"Also called "St. Joseph Day cakes," zeppoles are a part of the St. Joseph Day celebration on March 19th.
Some say that the tradition of St. Joseph’s Day began in Sicily, during the Middle Ages. There was a severe drought. The people prayed for St. Joseph, their patron saint, to intervene. They promised him that, if he answered their prayers and brought rain, they would prepare a big feast in his honor.
Their prayers were answered and the rains came. True to their word, the people of Sicily prepared a banquet and placed huge banquet tables for the poor of the town to enjoy. The day is a day of generosity and kindness. It was not only a way for the people of Sicily to thank St. Joseph for answering their prayers, but a way to share their good fortune with the poor of the town.
Today, the St. Joseph’s Day Altar is still adorned with special foods, flowers, linens, statues, holy cards, candles, medals, wine, and specially prepared breads and cakes. The breads sometimes take the form of fish, because the tradition began in Sicily, where shellfish and fish are more plentiful than meat. Also, no meat is allowed on the table, because the feast day falls during Lent.
The St. Joseph’s Day cake is called, Zeppoli, an Italian bread dough that is either fried or baked.
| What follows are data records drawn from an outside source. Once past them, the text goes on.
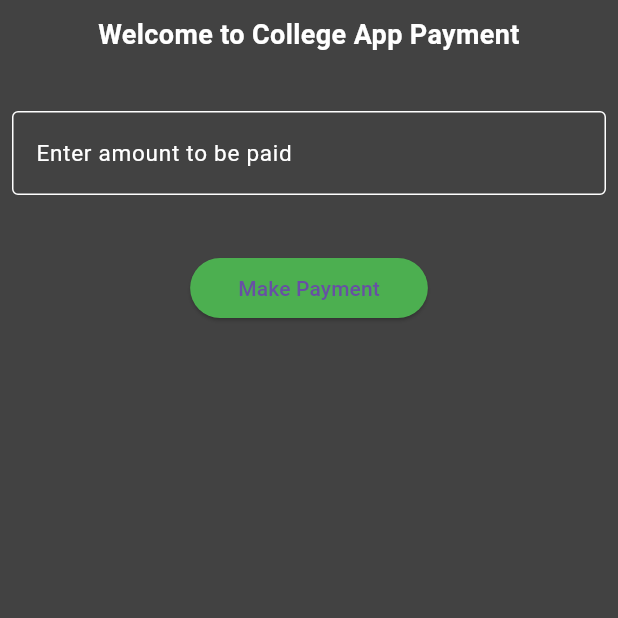
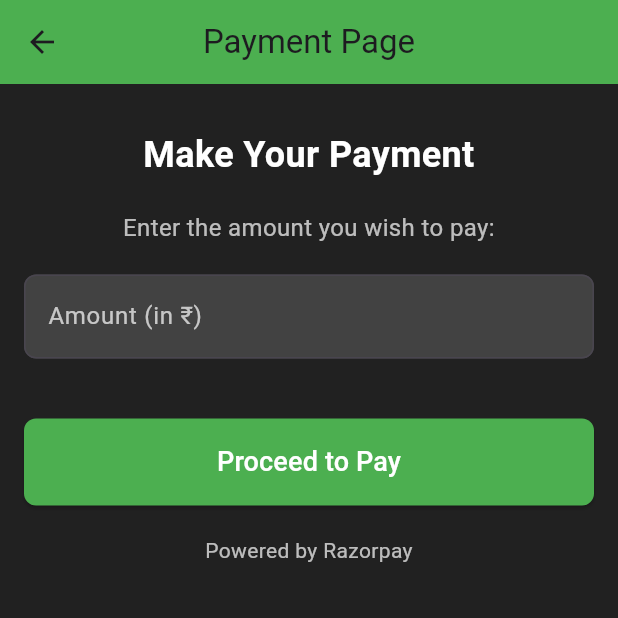
Before and after one commit to shwetabotx/collegeapp, a Flutter app: the RazorpayPage screen opened directly, on a phone screen of 412 x 824 dp, the top half of it. Run offline on Flutter 3.47's test engine with Material 3 defaults, Android fonts, the phone set to English and light mode, and no system bars; our stand-ins replace cloud_firestore, firebase_auth, firebase_core, fluttertoast, google_sign_in; missing offline and left inert: razorpay_flutter; accounts and stored records are empty.

Commit message:
payment method done!

```diff
--- a/lib/pages/razorpay_payment.dart
+++ b/lib/pages/razorpay_payment.dart
@@ -1,3 +1,4 @@
+import 'package:collegeapp/pages/student_home_page.dart';
 import 'package:flutter/material.dart';
 import 'package:razorpay_flutter/razorpay_flutter.dart';
 import 'package:fluttertoast/fluttertoast.dart';
@@ -16,11 +17,11 @@ class _RazorpayPageState extends State<RazorpayPage> {
   void openCheckout(int amount) async {
     amount = amount * 100; // Convert to paise
     var options = {
-      'key': 'rzp_test_1DP5mn0lfG5ag', // Replace with your Razorpay key
+      'key': 'rzp_test_9XbJPu0vOzevBn', // Replace with your Razorpay key
       'amount': amount,
       'name': 'College App',
       'description': 'Payment for the college app',
-      'prefill': {'contact': '1234567890', 'email': 'test@gmail.com'},
+      'prefill': {'contact': '0000000000', 'email': 'test@razorpay.com'},
       'external': {
         'wallets': ['paytm']
       }
@@ -35,19 +36,22 @@ class _RazorpayPageState extends State<RazorpayPage> {
   void handlePaymentSuccess(PaymentSuccessResponse response) {
     Fluttertoast.showToast(
       msg: "Payment successful: ${response.paymentId}",
-        toastLength: Toast.LENGTH_SHORT);
+      toastLength: Toast.LENGTH_SHORT,
+    );
   }
 
   void handlePaymentError(PaymentFailureResponse response) {
     Fluttertoast.showToast(
       msg: "Payment failed: ${response.message ?? 'Unknown error'}",
-        toastLength: Toast.LENGTH_SHORT);
+      toastLength: Toast.LENGTH_SHORT,
+    );
   }
 
   void handleExternalWallet(ExternalWalletResponse response) {
     Fluttertoast.showToast(
       msg: "External Wallet: ${response.walletName}",
-        toastLength: Toast.LENGTH_SHORT);
+      toastLength: Toast.LENGTH_SHORT,
+    );
   }
 
   @override
@@ -68,53 +72,70 @@ class _RazorpayPageState extends State<RazorpayPage> {
   @override
   Widget build(BuildContext context) {
     return Scaffold(
-      backgroundColor: Colors.grey[800],
-      body: SingleChildScrollView(
+      backgroundColor: Colors.grey[900],
+      appBar: AppBar(
+        title: const Text("Payment Page"),
+        backgroundColor: Colors.green,
+        centerTitle: true,
+        leading: IconButton(
+          onPressed: () {
+            // Logout logic
+            WidgetsBinding.instance.addPostFrameCallback((_) {
+              Navigator.pushReplacement(
+                context,
+                MaterialPageRoute(builder: (context) => StudentHomePage()),
+              );
+            });
+          },
+          icon: Icon(Icons.arrow_back),
+        ),
+      ),
+      body: Padding(
+        padding: const EdgeInsets.symmetric(horizontal: 16.0),
         child: Column(
+          crossAxisAlignment: CrossAxisAlignment.stretch,
           children: [
-            const SizedBox(height: 10),
+            const SizedBox(height: 30),
             const Text(
-              "Welcome to College App Payment",
+              "Make Your Payment",
               style: TextStyle(
                 color: Colors.white,
+                fontSize: 24,
                 fontWeight: FontWeight.bold,
-                  fontSize: 18),
+              ),
               textAlign: TextAlign.center,
             ),
-            const SizedBox(height: 30),
-            Padding(
-              padding: const EdgeInsets.all(8.0),
-              child: TextFormField(
+            const SizedBox(height: 20),
+            const Text(
+              "Enter the amount you wish to pay:",
+              style: TextStyle(
+                color: Colors.white70,
+                fontSize: 16,
+              ),
+              textAlign: TextAlign.center,
+            ),
+            const SizedBox(height: 20),
+            TextFormField(
               cursorColor: Colors.white,
-                autofocus: false,
+              keyboardType: TextInputType.number,
               style: const TextStyle(color: Colors.white),
-                decoration: const InputDecoration(
-                  labelText: 'Enter amount to be paid',
-                  labelStyle: TextStyle(fontSize: 15.0, color: Colors.white),
+              decoration: InputDecoration(
+                labelText: 'Amount (in ₹)',
+                labelStyle: const TextStyle(color: Colors.white70),
+                filled: true,
+                fillColor: Colors.grey[800],
                 border: OutlineInputBorder(
-                    borderSide: BorderSide(
-                      color: Colors.white,
-                      width: 1.0,
+                  borderRadius: BorderRadius.circular(8),
+                  borderSide: const BorderSide(color: Colors.white),
+                ),
+                focusedBorder: OutlineInputBorder(
+                  borderRadius: BorderRadius.circular(8),
+                  borderSide: const BorderSide(color: Colors.green, width: 2),
                 ),
               ),
-                  enabledBorder: OutlineInputBorder(
-                    borderSide: BorderSide(
-                      color: Colors.white,
-                      width: 1.0,
+              controller: amtController,
             ),
-                  ),
-                  errorStyle: TextStyle(color: Colors.redAccent, fontSize: 15),
-                ),
-                controller: amtController,
-                validator: (value) {
-                  if (value == null || value.isEmpty) {
-                    return 'Please enter amount to be paid';
-                  }
-                  return null;
-                },
-              ),
-            ),
-            const SizedBox(height: 30),
+            const SizedBox(height: 40),
             ElevatedButton(
               onPressed: () {
                 if (amtController.text.isNotEmpty) {
@@ -124,19 +145,33 @@ class _RazorpayPageState extends State<RazorpayPage> {
                   } catch (e) {
                     Fluttertoast.showToast(
                       msg: "Invalid amount entered",
-                        toastLength: Toast.LENGTH_SHORT);
+                      toastLength: Toast.LENGTH_SHORT,
+                    );
                   }
                 } else {
                   Fluttertoast.showToast(
                     msg: "Please enter an amount",
-                      toastLength: Toast.LENGTH_SHORT);
+                    toastLength: Toast.LENGTH_SHORT,
+                  );
                 }
               },
-              style: ElevatedButton.styleFrom(backgroundColor: Colors.green),
-              child: const Padding(
-                padding: EdgeInsets.all(8.0),
-                child: Text('Make Payment'),
+              style: ElevatedButton.styleFrom(
+                backgroundColor: Colors.green,
+                padding: const EdgeInsets.symmetric(vertical: 16),
+                shape: RoundedRectangleBorder(
+                  borderRadius: BorderRadius.circular(8),
                 ),
+              ),
+              child: const Text(
+                "Proceed to Pay",
+                style: TextStyle(fontSize: 18, color: Colors.white),
+              ),
+            ),
+            const SizedBox(height: 20),
+            const Text(
+              "Powered by Razorpay",
+              style: TextStyle(color: Colors.white70, fontSize: 14),
+              textAlign: TextAlign.center,
             ),
           ],
         ),
```
Lines whose indentation alone changed are shown as unchanged.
The filling is usually a custard, but some bakeries use cannoli filling."
OK -so you may be wondering what could the Feast of St. Joseph mean for an American/part-Italian/part-German household?
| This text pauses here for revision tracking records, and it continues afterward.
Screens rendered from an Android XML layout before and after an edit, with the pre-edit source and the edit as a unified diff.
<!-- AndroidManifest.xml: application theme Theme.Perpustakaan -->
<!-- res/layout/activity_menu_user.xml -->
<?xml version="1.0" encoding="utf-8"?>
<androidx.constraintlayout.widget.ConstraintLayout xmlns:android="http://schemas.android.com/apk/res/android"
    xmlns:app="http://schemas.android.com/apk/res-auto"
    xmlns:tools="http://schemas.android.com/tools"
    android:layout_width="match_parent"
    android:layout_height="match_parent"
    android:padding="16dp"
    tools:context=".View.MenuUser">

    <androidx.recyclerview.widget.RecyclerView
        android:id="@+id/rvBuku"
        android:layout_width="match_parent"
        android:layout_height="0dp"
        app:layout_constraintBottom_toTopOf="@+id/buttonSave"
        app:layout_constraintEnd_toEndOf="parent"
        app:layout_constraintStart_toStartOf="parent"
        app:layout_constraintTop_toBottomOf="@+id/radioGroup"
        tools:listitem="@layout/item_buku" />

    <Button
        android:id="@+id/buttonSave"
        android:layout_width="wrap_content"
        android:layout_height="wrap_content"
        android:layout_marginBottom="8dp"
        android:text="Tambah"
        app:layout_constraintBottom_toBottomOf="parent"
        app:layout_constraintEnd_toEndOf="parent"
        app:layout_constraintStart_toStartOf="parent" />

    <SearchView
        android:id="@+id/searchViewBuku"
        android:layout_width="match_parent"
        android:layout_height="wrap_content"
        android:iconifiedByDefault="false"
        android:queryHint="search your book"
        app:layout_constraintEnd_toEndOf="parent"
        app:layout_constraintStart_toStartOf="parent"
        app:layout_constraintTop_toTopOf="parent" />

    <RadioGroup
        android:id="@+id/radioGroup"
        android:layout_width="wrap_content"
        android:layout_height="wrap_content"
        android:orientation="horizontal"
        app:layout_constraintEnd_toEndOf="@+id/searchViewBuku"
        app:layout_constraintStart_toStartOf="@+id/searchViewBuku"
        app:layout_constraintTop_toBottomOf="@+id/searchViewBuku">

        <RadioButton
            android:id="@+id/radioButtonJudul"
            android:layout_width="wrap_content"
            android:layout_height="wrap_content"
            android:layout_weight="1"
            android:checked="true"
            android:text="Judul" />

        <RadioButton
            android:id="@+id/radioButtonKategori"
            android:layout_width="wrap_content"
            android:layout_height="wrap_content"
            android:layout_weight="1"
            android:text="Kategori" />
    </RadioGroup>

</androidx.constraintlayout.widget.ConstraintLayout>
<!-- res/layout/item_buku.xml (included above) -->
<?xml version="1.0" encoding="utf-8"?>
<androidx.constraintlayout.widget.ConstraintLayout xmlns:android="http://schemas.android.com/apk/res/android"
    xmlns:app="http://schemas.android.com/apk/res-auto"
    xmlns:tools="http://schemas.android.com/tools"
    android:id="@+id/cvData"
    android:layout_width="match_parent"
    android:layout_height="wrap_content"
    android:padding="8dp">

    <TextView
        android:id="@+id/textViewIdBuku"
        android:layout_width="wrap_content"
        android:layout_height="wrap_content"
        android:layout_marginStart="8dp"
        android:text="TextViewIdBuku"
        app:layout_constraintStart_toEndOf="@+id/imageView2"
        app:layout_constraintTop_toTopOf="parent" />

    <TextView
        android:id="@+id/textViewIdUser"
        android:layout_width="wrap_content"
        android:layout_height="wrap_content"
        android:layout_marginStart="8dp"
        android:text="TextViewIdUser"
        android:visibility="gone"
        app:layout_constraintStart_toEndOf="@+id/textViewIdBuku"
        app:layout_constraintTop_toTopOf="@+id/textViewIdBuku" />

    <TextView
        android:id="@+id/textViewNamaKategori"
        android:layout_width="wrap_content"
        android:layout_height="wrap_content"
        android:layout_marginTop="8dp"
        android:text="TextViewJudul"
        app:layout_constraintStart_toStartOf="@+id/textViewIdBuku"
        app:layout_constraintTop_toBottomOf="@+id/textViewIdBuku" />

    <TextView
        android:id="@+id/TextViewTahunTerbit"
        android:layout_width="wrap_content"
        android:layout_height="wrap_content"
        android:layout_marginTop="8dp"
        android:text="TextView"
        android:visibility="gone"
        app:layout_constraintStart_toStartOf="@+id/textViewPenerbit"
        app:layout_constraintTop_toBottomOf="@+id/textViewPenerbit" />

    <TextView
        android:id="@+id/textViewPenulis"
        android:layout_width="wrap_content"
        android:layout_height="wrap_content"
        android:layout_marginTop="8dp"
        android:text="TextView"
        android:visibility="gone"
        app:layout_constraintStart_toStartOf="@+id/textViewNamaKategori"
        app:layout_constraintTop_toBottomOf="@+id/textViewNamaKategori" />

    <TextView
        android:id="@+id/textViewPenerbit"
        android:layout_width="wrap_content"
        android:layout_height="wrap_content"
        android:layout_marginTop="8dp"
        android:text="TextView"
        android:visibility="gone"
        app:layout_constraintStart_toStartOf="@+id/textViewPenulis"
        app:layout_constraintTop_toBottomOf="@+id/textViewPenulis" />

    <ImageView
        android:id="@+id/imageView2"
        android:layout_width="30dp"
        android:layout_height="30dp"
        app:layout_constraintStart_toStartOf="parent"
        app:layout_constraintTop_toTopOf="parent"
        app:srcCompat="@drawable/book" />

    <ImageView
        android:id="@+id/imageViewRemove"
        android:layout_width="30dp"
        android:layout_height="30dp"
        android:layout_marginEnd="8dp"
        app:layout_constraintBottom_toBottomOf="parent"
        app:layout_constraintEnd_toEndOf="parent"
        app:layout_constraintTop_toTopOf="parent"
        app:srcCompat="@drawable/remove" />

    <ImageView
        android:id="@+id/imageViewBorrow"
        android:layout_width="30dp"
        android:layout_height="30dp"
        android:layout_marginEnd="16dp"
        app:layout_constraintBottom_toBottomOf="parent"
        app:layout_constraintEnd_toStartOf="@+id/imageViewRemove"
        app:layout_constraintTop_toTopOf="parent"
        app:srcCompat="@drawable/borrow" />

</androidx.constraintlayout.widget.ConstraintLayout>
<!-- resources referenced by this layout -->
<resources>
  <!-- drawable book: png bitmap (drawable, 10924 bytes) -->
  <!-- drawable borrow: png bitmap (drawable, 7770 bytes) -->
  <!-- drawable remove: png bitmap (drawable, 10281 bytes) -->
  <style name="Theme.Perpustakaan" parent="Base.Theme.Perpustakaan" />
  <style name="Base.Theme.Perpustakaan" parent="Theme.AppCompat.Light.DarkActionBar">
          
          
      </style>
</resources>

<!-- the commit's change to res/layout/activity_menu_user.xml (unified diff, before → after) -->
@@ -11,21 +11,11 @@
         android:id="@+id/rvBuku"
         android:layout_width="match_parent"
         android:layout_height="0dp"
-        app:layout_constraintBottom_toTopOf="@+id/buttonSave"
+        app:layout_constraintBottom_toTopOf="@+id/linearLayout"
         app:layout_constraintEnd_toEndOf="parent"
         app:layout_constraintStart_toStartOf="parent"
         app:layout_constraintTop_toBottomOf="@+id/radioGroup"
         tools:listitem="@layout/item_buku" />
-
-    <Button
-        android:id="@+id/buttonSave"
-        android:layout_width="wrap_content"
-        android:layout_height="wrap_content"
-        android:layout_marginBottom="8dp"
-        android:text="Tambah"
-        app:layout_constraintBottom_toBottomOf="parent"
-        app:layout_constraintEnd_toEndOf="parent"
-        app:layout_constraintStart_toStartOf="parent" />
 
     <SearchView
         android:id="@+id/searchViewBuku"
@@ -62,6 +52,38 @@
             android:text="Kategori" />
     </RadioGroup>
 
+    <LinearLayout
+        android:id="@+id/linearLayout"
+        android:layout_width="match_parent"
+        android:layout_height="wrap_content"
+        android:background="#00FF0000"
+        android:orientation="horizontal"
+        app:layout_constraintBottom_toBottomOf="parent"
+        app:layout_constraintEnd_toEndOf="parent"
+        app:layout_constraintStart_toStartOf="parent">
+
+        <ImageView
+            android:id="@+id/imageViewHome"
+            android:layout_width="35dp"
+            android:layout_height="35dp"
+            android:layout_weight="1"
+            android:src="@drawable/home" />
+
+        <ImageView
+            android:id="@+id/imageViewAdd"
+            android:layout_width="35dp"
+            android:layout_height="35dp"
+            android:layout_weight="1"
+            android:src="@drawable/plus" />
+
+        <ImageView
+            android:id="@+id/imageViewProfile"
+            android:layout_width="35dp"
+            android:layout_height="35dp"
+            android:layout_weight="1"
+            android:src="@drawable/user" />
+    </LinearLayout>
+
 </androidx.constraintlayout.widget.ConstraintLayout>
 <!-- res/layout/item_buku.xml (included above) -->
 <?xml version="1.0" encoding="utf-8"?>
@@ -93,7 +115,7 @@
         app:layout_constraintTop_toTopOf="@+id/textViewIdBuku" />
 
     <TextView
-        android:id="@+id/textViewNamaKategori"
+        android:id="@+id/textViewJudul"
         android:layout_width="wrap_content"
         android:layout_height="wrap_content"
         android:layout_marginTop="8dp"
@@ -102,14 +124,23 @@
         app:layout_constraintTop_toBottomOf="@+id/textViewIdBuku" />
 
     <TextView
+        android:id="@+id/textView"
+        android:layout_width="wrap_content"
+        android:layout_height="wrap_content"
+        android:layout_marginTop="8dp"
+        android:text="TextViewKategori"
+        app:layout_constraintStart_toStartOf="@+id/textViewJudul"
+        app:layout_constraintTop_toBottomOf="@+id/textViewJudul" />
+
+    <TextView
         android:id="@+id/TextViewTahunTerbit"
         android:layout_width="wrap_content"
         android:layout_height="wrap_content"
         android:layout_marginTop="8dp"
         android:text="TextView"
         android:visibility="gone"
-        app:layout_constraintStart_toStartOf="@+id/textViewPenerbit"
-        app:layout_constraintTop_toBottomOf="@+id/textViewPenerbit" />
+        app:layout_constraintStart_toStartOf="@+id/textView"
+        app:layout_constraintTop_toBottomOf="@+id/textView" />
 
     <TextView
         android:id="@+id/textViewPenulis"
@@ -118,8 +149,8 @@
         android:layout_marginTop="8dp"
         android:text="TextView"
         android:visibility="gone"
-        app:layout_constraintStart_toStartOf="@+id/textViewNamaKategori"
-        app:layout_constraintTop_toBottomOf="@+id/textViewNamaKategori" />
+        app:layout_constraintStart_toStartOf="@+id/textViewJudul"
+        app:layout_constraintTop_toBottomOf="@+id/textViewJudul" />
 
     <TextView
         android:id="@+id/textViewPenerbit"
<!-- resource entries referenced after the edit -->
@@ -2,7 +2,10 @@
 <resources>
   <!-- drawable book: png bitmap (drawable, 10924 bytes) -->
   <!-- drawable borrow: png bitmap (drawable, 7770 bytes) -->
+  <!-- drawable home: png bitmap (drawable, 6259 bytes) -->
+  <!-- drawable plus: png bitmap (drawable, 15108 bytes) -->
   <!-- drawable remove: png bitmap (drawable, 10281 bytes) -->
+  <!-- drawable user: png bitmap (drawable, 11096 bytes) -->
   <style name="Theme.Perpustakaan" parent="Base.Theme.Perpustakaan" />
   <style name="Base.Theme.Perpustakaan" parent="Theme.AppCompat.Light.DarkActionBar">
Pretty much nothing but an excuse to get our hands on these yummy treats that are served only this time of year. I best not even step on the scale tomorrow. After all I am eating these as an honor to my Italian heritage, right?